• What to do
Please find the lines in the following records that hold "dekater", and copy them.

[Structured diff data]
┄┄┄┄┄┄┄┄┄┄
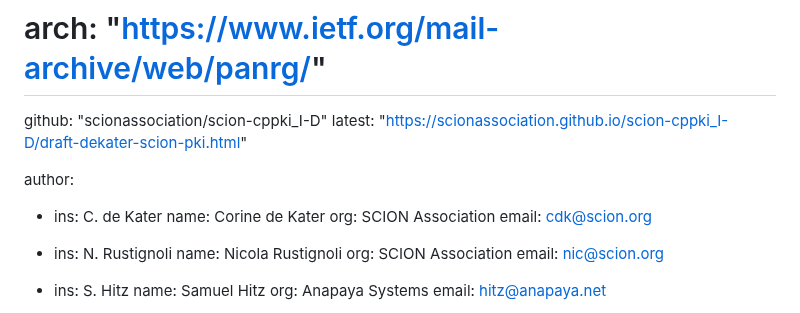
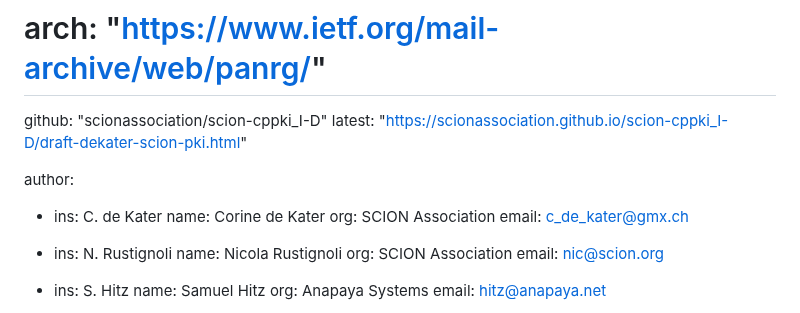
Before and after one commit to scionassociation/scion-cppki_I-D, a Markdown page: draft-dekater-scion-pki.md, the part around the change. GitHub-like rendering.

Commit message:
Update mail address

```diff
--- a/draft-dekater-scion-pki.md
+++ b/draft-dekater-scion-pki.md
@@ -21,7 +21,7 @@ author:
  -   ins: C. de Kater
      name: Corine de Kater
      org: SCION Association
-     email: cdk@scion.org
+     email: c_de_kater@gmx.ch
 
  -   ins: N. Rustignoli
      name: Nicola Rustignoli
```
┄┄┄┄┄┄┄┄┄┄
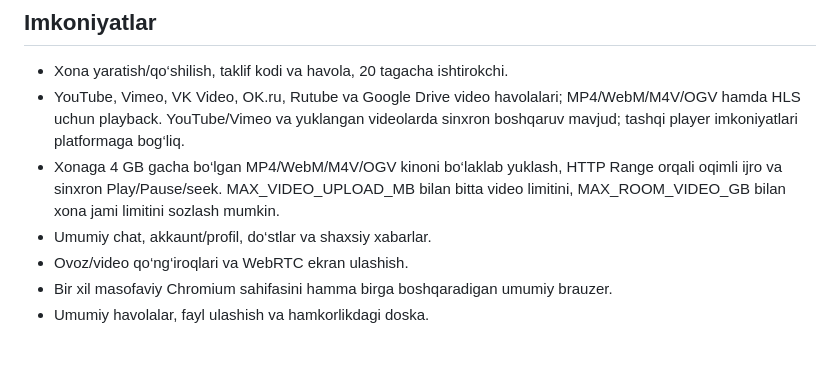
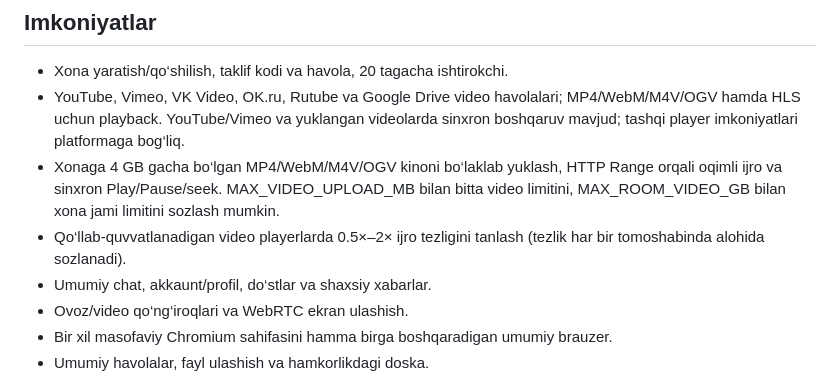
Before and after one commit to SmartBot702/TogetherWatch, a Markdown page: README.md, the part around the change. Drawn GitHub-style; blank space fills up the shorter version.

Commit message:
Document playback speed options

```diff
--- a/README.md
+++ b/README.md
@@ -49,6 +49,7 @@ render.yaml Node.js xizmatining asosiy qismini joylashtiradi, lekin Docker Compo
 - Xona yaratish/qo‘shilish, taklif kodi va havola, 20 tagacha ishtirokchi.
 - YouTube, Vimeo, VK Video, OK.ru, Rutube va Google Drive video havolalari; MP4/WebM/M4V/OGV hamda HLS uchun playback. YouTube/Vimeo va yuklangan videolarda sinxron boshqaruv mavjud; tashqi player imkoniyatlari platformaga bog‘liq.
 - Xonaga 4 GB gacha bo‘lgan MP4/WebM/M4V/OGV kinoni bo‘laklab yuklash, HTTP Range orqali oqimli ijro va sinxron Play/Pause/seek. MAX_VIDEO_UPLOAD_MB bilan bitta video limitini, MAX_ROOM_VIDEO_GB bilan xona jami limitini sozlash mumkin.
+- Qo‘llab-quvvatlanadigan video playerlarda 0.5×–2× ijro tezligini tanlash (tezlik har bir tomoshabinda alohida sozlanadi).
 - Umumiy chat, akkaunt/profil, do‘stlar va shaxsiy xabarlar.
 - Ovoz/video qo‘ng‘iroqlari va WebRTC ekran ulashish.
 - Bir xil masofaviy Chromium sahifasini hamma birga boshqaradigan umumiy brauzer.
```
┄┄┄┄┄┄┄┄┄┄
• Solution for this task
Before and after one commit to scionassociation/scion-cppki_I-D, a Markdown page: draft-dekater-scion-pki.md, the part around the change. GitHub-like rendering.
--- a/draft-dekater-scion-pki.md
+++ b/draft-dekater-scion-pki.md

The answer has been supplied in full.